Top of DATASET EXTRACT

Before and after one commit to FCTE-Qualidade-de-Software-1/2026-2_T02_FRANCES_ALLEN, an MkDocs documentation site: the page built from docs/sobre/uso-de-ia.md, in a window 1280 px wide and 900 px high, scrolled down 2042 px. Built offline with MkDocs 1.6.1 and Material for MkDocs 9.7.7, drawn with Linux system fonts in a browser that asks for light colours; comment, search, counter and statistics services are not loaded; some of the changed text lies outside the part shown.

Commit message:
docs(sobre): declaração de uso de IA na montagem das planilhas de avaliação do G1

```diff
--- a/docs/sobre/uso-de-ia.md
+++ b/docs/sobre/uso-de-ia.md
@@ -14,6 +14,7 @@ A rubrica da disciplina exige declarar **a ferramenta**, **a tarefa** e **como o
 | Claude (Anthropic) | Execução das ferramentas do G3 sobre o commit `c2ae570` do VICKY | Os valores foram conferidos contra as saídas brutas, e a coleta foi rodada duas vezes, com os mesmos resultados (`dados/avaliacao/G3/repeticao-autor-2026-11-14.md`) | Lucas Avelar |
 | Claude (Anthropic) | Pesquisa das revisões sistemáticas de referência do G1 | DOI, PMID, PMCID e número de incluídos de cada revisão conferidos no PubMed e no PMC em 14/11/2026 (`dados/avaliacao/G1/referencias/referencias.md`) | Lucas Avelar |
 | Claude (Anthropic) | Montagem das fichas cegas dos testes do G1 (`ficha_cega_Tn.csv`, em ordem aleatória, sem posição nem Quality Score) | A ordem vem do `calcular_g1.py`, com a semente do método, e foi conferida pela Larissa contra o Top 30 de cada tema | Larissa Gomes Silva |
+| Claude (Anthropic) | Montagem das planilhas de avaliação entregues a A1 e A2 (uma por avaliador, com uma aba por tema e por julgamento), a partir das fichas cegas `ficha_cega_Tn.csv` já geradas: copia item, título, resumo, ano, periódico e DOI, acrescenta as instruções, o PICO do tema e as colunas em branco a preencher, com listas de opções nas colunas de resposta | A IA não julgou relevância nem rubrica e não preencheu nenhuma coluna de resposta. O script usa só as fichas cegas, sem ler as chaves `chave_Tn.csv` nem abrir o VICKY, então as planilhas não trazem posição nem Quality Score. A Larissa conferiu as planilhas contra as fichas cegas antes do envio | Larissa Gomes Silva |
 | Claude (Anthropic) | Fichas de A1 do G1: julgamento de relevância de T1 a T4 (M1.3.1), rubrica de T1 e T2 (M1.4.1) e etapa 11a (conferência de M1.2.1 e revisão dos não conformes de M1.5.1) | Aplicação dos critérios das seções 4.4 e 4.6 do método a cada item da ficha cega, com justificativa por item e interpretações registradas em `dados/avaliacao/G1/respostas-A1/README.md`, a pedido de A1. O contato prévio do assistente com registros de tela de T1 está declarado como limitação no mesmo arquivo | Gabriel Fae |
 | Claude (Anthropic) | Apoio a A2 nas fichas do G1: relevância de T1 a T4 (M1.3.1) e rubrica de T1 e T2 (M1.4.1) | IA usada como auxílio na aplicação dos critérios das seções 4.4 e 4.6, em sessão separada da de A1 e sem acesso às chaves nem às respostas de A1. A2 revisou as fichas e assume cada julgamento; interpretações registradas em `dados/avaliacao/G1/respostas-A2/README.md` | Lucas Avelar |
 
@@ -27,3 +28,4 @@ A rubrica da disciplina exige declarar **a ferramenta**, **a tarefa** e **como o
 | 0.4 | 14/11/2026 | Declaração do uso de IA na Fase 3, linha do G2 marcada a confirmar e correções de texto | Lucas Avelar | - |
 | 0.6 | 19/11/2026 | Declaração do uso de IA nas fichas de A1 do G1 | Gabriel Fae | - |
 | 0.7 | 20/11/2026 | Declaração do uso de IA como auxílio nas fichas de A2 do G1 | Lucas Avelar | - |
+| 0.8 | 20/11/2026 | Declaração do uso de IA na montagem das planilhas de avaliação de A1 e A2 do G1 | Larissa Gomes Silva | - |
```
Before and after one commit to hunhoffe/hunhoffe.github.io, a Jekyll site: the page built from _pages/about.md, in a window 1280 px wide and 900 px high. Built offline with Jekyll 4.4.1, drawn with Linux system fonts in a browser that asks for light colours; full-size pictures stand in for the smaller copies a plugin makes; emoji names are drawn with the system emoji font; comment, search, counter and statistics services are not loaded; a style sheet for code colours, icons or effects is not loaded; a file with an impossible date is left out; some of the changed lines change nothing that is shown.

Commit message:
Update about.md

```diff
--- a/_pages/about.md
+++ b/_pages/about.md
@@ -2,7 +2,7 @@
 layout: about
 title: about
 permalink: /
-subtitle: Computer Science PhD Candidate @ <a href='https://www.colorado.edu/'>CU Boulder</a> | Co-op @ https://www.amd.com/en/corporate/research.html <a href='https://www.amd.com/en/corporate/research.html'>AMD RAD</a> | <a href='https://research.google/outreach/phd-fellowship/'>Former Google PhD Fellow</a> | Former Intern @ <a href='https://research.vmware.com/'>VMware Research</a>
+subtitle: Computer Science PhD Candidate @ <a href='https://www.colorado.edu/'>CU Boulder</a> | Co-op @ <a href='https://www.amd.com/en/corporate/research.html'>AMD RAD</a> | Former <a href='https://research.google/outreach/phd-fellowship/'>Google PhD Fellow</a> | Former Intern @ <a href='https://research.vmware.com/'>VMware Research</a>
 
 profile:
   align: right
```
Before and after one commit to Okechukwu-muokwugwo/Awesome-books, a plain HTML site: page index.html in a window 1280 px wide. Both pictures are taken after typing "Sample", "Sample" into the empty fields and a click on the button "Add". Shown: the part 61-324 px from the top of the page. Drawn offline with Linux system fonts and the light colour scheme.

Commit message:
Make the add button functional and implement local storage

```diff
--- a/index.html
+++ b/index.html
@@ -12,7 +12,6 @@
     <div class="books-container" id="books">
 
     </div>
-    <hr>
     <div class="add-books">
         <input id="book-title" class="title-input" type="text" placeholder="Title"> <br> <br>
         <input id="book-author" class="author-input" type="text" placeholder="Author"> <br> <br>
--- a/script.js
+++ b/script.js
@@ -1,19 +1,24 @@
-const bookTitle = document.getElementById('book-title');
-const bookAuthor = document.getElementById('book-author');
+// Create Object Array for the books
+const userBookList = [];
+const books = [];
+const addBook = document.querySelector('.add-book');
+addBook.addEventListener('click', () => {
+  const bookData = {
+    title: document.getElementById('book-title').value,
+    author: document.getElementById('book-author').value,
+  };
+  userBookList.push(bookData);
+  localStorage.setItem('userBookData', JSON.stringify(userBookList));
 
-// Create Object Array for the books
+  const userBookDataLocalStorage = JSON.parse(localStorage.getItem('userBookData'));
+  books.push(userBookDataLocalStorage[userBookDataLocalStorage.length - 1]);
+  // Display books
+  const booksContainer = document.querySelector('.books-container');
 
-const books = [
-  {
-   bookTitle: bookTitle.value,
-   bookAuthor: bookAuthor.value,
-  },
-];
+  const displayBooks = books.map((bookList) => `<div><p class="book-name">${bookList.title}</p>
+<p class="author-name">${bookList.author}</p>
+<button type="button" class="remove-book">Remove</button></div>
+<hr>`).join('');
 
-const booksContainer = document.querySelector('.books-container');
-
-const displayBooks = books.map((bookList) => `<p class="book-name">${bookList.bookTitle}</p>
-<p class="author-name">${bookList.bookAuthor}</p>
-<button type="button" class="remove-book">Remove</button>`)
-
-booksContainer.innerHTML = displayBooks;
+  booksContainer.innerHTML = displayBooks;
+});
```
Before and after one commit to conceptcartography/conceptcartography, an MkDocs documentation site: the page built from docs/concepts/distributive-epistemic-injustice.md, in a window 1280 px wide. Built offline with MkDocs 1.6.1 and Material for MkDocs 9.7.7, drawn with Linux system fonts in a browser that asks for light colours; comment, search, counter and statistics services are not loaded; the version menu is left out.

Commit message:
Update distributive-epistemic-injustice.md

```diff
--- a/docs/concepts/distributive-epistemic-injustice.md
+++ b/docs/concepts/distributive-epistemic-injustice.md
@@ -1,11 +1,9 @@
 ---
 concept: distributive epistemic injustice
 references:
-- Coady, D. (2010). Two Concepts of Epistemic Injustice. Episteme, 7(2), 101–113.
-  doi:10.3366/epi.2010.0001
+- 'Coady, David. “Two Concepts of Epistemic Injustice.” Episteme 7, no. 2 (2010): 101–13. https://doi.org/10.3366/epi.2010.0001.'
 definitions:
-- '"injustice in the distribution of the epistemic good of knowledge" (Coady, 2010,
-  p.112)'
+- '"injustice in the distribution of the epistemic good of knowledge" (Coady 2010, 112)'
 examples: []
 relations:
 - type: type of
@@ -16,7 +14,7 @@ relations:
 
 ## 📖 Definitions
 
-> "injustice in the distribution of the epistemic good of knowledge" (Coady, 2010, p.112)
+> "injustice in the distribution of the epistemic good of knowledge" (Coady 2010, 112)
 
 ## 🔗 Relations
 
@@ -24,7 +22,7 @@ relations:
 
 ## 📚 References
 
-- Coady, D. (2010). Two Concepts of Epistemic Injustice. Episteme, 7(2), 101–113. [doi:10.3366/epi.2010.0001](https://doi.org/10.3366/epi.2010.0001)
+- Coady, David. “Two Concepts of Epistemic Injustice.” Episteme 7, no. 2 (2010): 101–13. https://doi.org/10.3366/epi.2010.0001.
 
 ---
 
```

Bottom of DATASET EXTRACT

### REQUIREMENT
Find every line above where the word "booksContainer" occurs, and copy that line.

### SOLUTION
+  const booksContainer = document.querySelector('.books-container');
-const booksContainer = document.querySelector('.books-container');
-booksContainer.innerHTML = displayBooks;
+  booksContainer.innerHTML = displayBooks;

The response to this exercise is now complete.